→ **THE PROBLEM**
Check each line of the entries below for the word "body", and copy out the ones that have it.

Before-and-after page screenshots

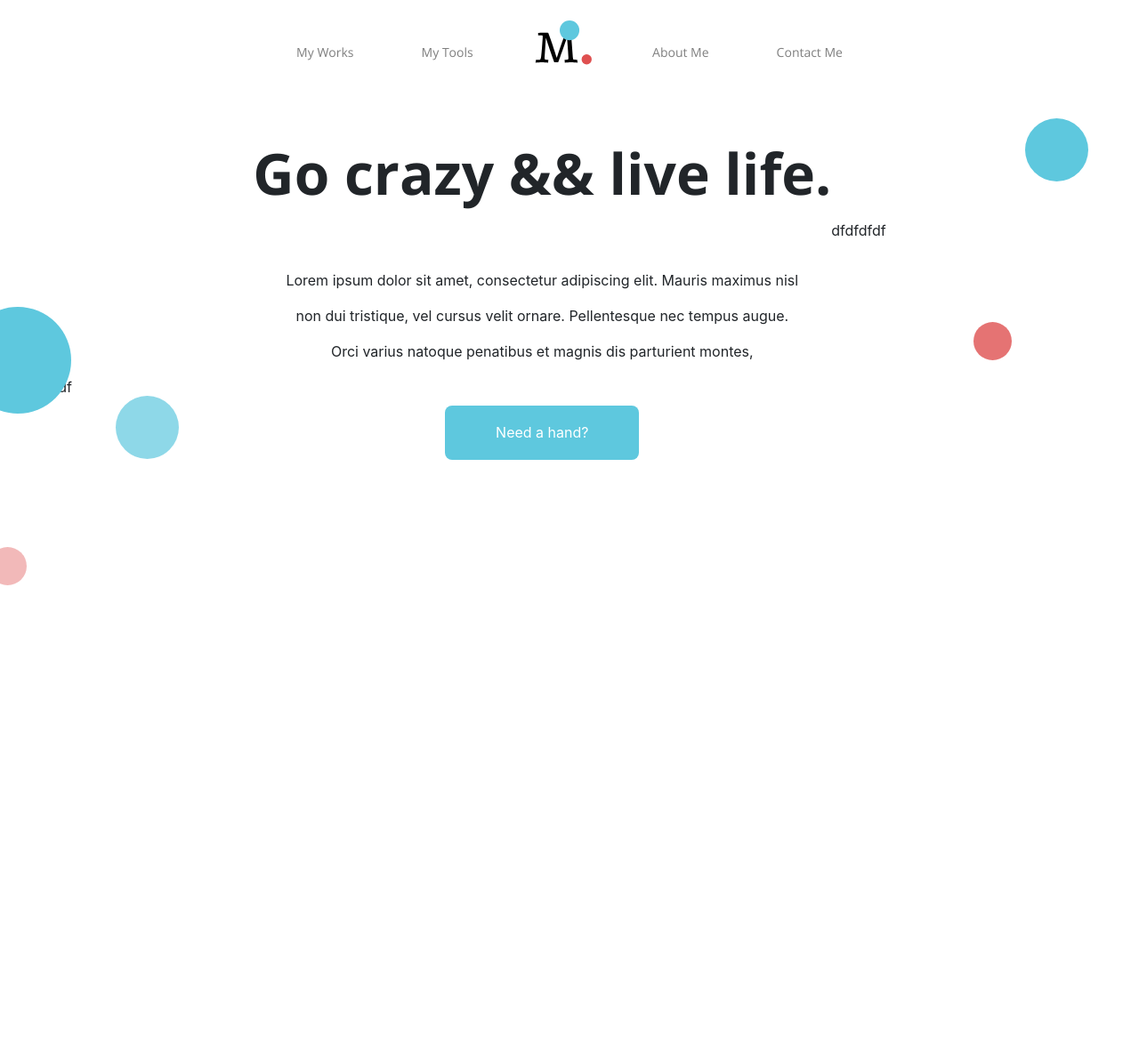
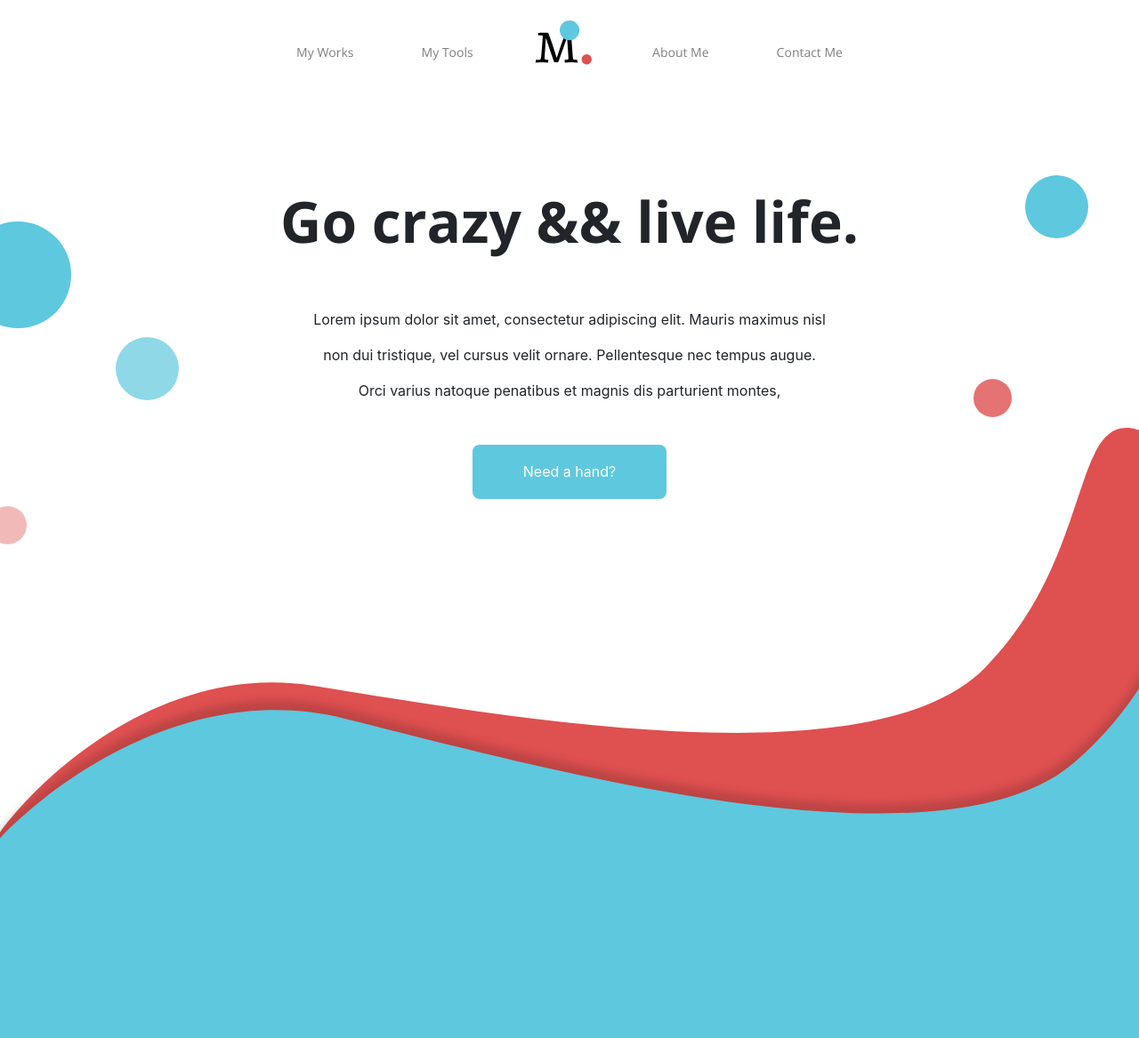
Before and after one commit to Hieracosphynx/portolio, a Django app: page / in a window 1280 px wide. Shown: the whole page at 89% size. Before the commit the page ends 658 px from the top, so only its background shows below. Run offline with Django 3.2, Linux system fonts and the light colour scheme.

Commit message:
Added wave

```diff
--- a/static/css/styles.css
+++ b/static/css/styles.css
@@ -10,7 +10,7 @@
 
 body{
     margin: 0;
-    padding: 0px;
+    padding: 0;
 }
 
 .flex-container{
@@ -22,6 +22,7 @@ body{
 .navbar{
     font-family: "Open Sans";
     font-size: 14px;
+    margin-bottom: 5%;
 }
 
 .navbar a{
@@ -46,7 +47,7 @@ body{
 #punchline-container h1{
     font-family: "Open Sans Bold";
     font-size: 64px;
-    line-height: 200px;
+    line-height: 180px;
 }
 
 .punchline-container{
@@ -65,13 +66,12 @@ body{
 }
 
 .punchline button{
-    position: absolute;
     background-color: #5EC8DE;
     color: white;
     width: 218px;
     height: 61px;
     border-radius: 8px;
-    top: 110%;
+    margin-top: 5%;
 }
 
 .dot{
@@ -83,7 +83,7 @@ body{
     width: 120px;
     height: 120px;
     left: -40px;
-    top: 250px;
+    top: 90px;
     background: #5EC8DE;
 }
 
@@ -92,7 +92,7 @@ body{
     height: 71px;
     opacity: .7;
     left: 130px;
-    top: 350px;
+    top: 220px;
     background: #5EC8DE;
 }
 
@@ -101,7 +101,7 @@ body{
     height: 43px;
     left: -13px;
     opacity: .4;
-    top: 520px;
+    top: 410px;
     background: #DF5050;
 }
 
@@ -121,3 +121,40 @@ body{
     background: #DF5050;
     opacity: 0.8;
 }
+
+.wrapper{
+    position: relative;
+
+}
+
+.wave1{
+    background: url('../img/wave1.svg');
+    background-size: cover;
+    width: 100%;
+    height: 606px;
+}
+
+.wave2::after{
+    background: url('../img/wave2.svg');
+    content: '';
+    background-size: cover;
+    position: absolute;
+    width: 100%;
+    height: 100%;
+    top: -80px;
+    z-index: -1;
+}
+
+/*.wrapper{*/
+/*    background: url('../img/wave1.svg');*/
+/*    display: block;*/
+/*    background-size: cover;*/
+/*    width: 100%;*/
+/*    height: 606px;*/
+/*}*/
+
+/*.wrapper:after{*/
+/*    background: url('../img/wave2.svg');*/
+/*    width: 100%;*/
+/*    height: 606px;*/
+/*}*/
--- a/templates/base.html
+++ b/templates/base.html
@@ -22,9 +22,6 @@
             <p> Orci varius natoque penatibus et magnis dis parturient montes,</p>
             <button type="submit" class="btn btn-group-sm">Need a hand?</button>
         </div>
-        <div>
-            dfdfdfdf
-        </div>
         <!-- start left -->
         <span class="dot" id="dot1"></span>
         <span class="dot" id="dot2"></span>
@@ -38,10 +35,14 @@
 
     </div>
     <!-- end of div -->
-    <div>
-        fdjkhfdkjdf
+
+    <!-- start of div -->
+    <div class="wrapper">
+        <div class="wave1 wave2">
+
+        </div>
     </div>
-
+    <!-- end of div -->
 
 </body>
 </html>
```
Also changed, not shown: static/img/wave1.svg (added), static/img/wave2.svg (added).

→ **ANSWER BOX**
 body{
@@ -22,6 +22,7 @@ body{
@@ -46,7 +47,7 @@ body{
@@ -65,13 +66,12 @@ body{
@@ -83,7 +83,7 @@ body{
@@ -92,7 +92,7 @@ body{
@@ -101,7 +101,7 @@ body{
@@ -121,3 +121,40 @@ body{
 </body>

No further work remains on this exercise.